Records from a data collection
*** Begin section ***

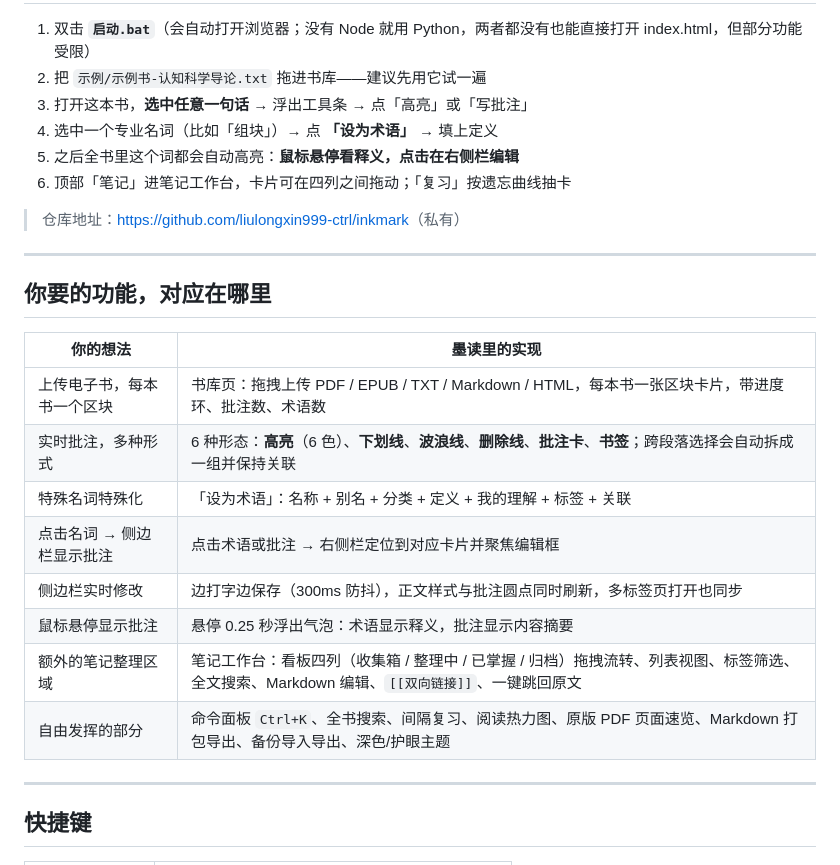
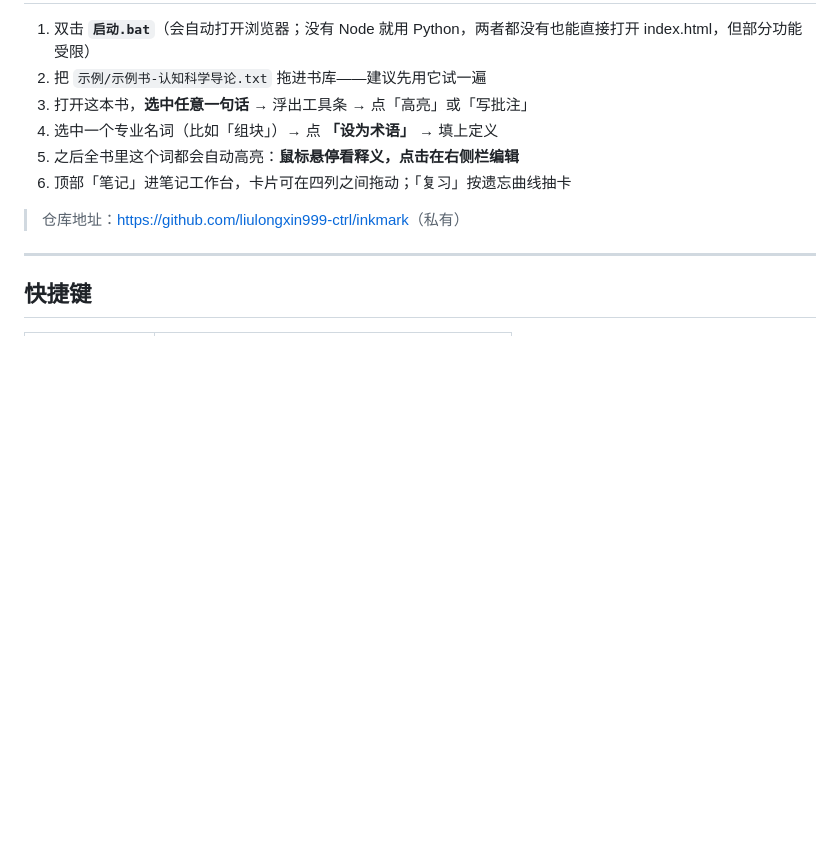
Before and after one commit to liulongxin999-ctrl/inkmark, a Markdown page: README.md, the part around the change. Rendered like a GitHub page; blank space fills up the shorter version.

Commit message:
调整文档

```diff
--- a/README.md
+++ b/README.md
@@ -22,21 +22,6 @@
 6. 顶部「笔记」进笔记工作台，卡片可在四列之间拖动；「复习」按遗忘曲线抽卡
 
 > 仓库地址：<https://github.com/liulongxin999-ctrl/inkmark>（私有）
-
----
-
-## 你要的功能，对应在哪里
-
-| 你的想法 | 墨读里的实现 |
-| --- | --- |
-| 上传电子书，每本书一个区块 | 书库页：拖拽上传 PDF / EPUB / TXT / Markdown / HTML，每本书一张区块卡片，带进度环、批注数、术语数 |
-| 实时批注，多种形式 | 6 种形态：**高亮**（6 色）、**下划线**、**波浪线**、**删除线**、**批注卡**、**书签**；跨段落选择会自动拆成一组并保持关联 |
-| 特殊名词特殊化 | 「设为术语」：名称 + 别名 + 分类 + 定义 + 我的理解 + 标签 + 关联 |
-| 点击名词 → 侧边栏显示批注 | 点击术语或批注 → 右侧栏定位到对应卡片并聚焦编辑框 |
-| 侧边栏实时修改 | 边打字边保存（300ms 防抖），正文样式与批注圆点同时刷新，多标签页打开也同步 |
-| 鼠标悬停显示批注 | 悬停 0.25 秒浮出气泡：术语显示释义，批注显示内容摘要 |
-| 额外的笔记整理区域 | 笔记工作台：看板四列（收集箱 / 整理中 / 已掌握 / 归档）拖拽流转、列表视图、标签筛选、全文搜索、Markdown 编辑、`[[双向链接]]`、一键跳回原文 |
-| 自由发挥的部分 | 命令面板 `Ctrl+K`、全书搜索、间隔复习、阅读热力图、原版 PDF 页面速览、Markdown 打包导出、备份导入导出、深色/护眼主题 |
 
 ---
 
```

*** End section ***
*** Begin section ***

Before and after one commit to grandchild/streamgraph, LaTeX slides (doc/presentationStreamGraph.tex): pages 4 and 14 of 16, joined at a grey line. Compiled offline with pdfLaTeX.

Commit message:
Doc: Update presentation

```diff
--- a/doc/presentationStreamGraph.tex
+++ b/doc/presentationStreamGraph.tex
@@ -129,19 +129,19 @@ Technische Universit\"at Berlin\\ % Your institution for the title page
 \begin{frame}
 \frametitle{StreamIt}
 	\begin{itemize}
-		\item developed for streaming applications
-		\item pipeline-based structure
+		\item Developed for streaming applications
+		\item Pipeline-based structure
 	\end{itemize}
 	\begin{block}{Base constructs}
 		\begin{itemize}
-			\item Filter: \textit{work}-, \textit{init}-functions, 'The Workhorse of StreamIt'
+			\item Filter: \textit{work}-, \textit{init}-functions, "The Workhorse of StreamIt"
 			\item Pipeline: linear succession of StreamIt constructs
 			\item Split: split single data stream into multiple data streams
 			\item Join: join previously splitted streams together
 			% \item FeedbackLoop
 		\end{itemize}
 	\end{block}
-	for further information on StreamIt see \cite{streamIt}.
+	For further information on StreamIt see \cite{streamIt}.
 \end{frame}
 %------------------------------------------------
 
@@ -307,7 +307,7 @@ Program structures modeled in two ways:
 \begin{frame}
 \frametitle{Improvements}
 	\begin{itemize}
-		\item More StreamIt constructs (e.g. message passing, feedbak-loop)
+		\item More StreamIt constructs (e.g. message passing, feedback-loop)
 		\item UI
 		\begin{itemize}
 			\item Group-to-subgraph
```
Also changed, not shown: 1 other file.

*** End section ***

WORK INSTRUCTION
Among the entries above, find every line holding "message" and copy it.

WRITTEN RESPONSE
Commit message:
Commit message:
-		\item More StreamIt constructs (e.g. message passing, feedbak-loop)
+		\item More StreamIt constructs (e.g. message passing, feedback-loop)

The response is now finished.